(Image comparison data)

[Start of Attachment]

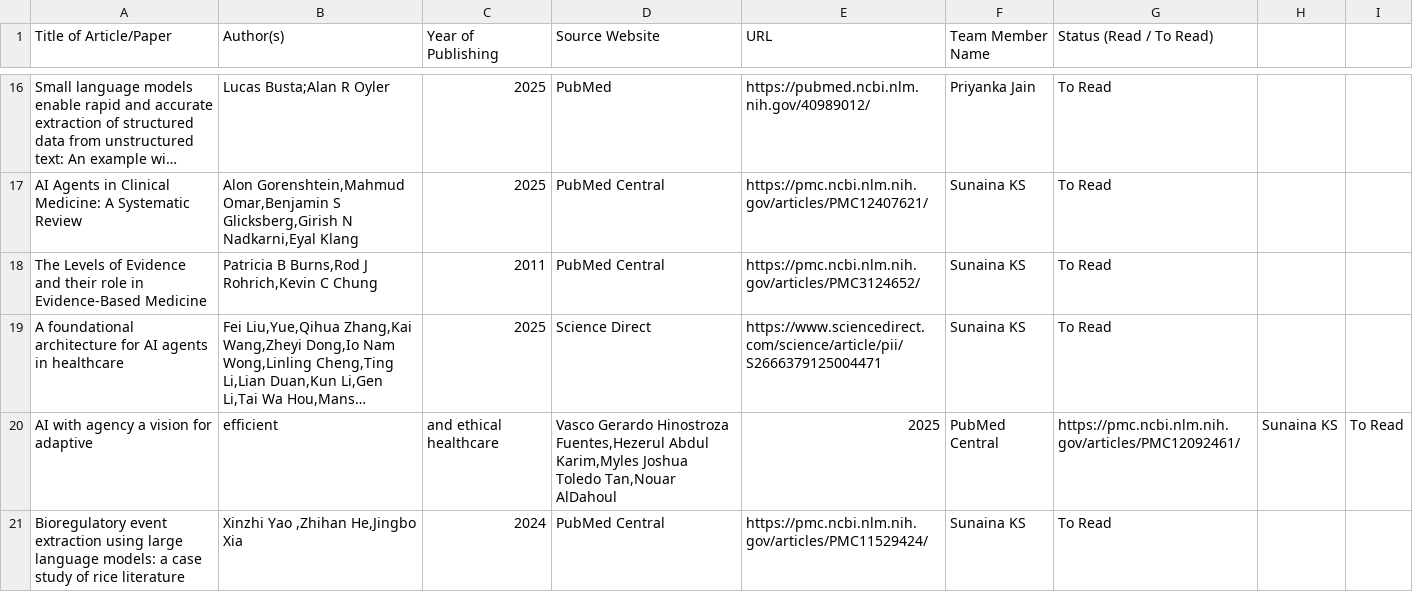
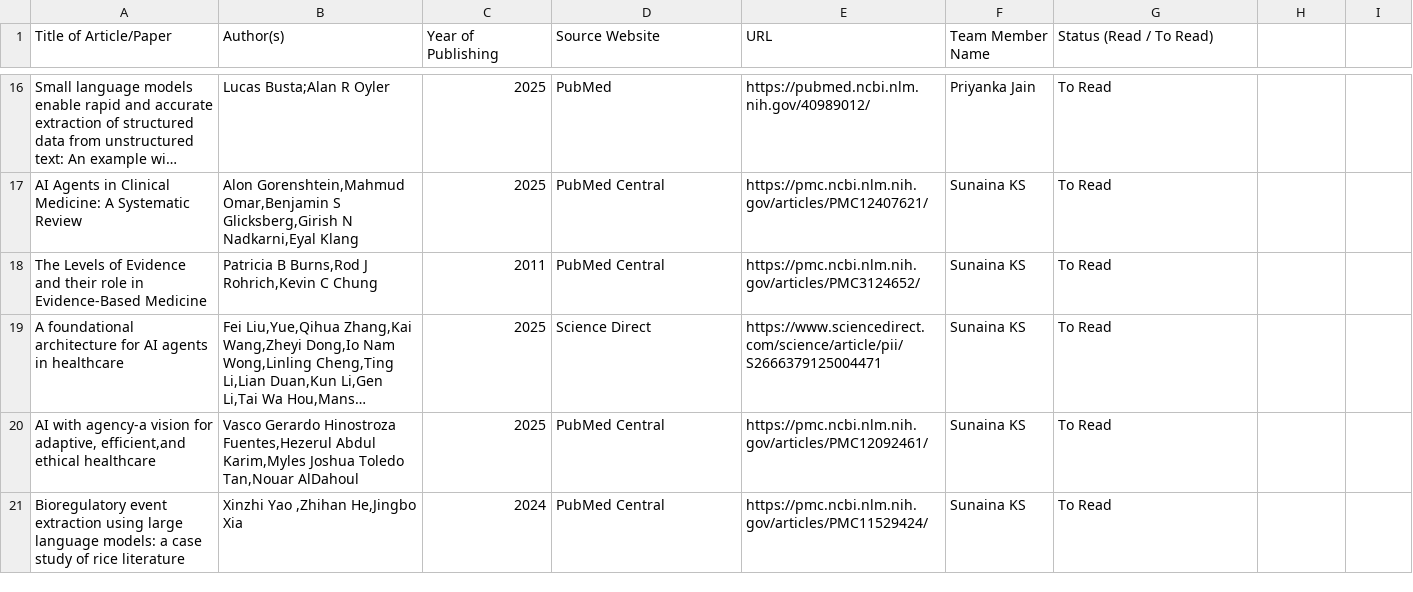
Before and after one commit to UpadhyayKiran/mtech-capstone-project, a CSV file: docs/literature survey/Literature_Survey_Tracker.csv, drawn as a sheet; only a part is shown, gaps mark what is left out; long unchanged cells end in …; removed rows and columns are numbered as before the commit, all else as after; the diff names each change by its address in the sheet, - before the commit and + after, or states it on an @@ line.

Commit message:
Update Literature_Survey_Tracker.csv
Fixing error

```diff
--- a/docs/literature survey/Literature_Survey_Tracker.csv
+++ b/docs/literature survey/Literature_Survey_Tracker.csv
-row 20: AI with agency a vision for adaptive | efficient | and ethical healthcare | Vasco Gerardo Hinostroza Fuentes,Hezerul Abdul Karim,Myles Joshua Toledo Tan,Nouar AlDahoul | 2025 | PubMed Central | https://pmc.ncbi.nlm.nih.gov/articles/PMC12092461/ | Sunaina KS | To Read
+row 20: AI with agency-a vision for adaptive, efficient,and ethical healthcare | Vasco Gerardo Hinostroza Fuentes,Hezerul Abdul Karim,Myles Joshua Toledo Tan,Nouar AlDahoul | 2025 | PubMed Central | https://pmc.ncbi.nlm.nih.gov/articles/PMC12092461/ | Sunaina KS | To Read
```
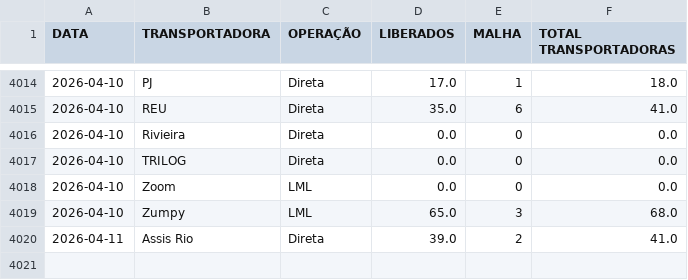
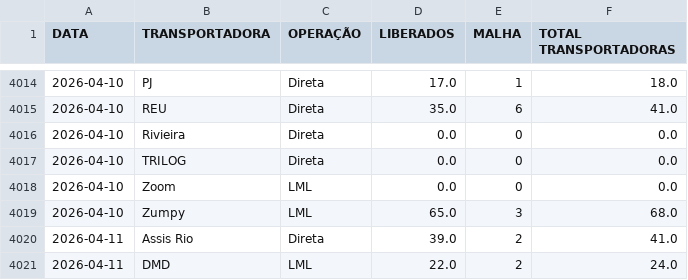
Before and after one commit to notyalcc/Dashboard_unificado, a CSV file: dados_logistica.csv, drawn as a sheet; only a part is shown, gaps mark what is left out; the diff names each change by its address in the sheet, - before the commit and + after, or states it on an @@ line.

Commit message:
Atualizando dados

```diff
--- a/dados_logistica.csv
+++ b/dados_logistica.csv
+row 4021: 2026-04-11 | DMD | LML | 22.0 | 2 | 24.0
```
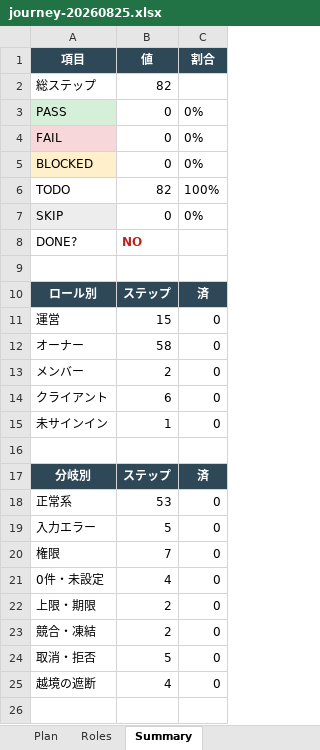
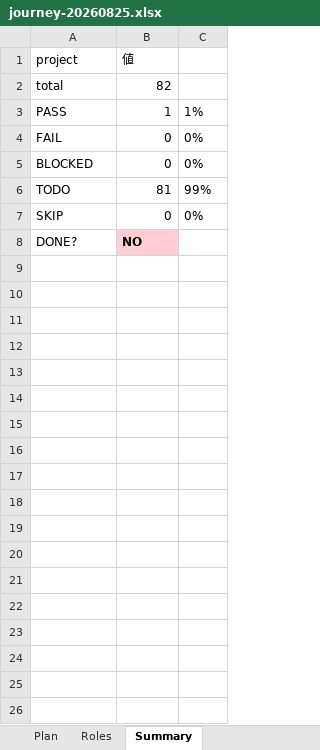
Before and after one commit to engine-base/Atelier, an Excel workbook: .qa/e2e-journey/journey-20260825.xlsx, sheet Summary, drawn as a sheet; only a part is shown; values as stored, in another font and other column widths than the file's, no borders; removed rows and columns are numbered as before the commit, all else as after; the diff covers the shown part only; the diff names each change by its address in the sheet, - before the commit and + after, or states it on an @@ line.

```diff
--- a/.qa/e2e-journey/journey-20260825.xlsx (sheet Summary)
+++ b/.qa/e2e-journey/journey-20260825.xlsx (sheet Summary)
-row 1: 項目 | 値 | 割合
-row 2: 総ステップ | 82
+row 1: project | 値
+row 2: total | 82
-A3 fill: #D6EFD8
+A3 fill: none
-B3: 0
+B3: 1
-C3: 0%
+C3: 1%
-A4 fill: #F8D7DA
+A4 fill: none
-A5 fill: #FFF0CC
+A5 fill: none
-B6: 82
+B6: 81
-C6: 100%
+C6: 99%
-A7 fill: #EDEDED
+A7 fill: none
@@ B8 fill: none → #FFCDD2, text colour: #B3261E → black @@
-row 9: (empty)
-row 10: ロール別 | ステップ | 済
-row 11: 運営 | 15 | 0
-row 12: オーナー | 58 | 0
-row 13: メンバー | 2 | 0
-row 14: クライアント | 6 | 0
-row 15: 未サインイン | 1 | 0
-row 16: (empty)
-row 17: 分岐別 | ステップ | 済
-row 18: 正常系 | 53 | 0
-row 19: 入力エラー | 5 | 0
-row 20: 権限 | 7 | 0
-row 21: 0件・未設定 | 4 | 0
-row 22: 上限・期限 | 2 | 0
-row 23: 競合・凍結 | 2 | 0
-row 24: 取消・拒否 | 5 | 0
-row 25: 越境の遮断 | 4 | 0
-row 26: (empty)
```
Also changed, not shown: 3 removed rows elsewhere in this sheet, sheet 第3群 案件を回す, sheet Plan, sheet 第2群 R-T08, sheet 第0群 土台, sheet 第4群 AI が仕事をする, sheet 第1群 入口, 2 more sheets, 10 other files.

[End of Attachment]

▶ **Directions for this task**:
Your answer should be a single number: the count of lines above that contain the word "xlsx".

▶ **Answer space**:
3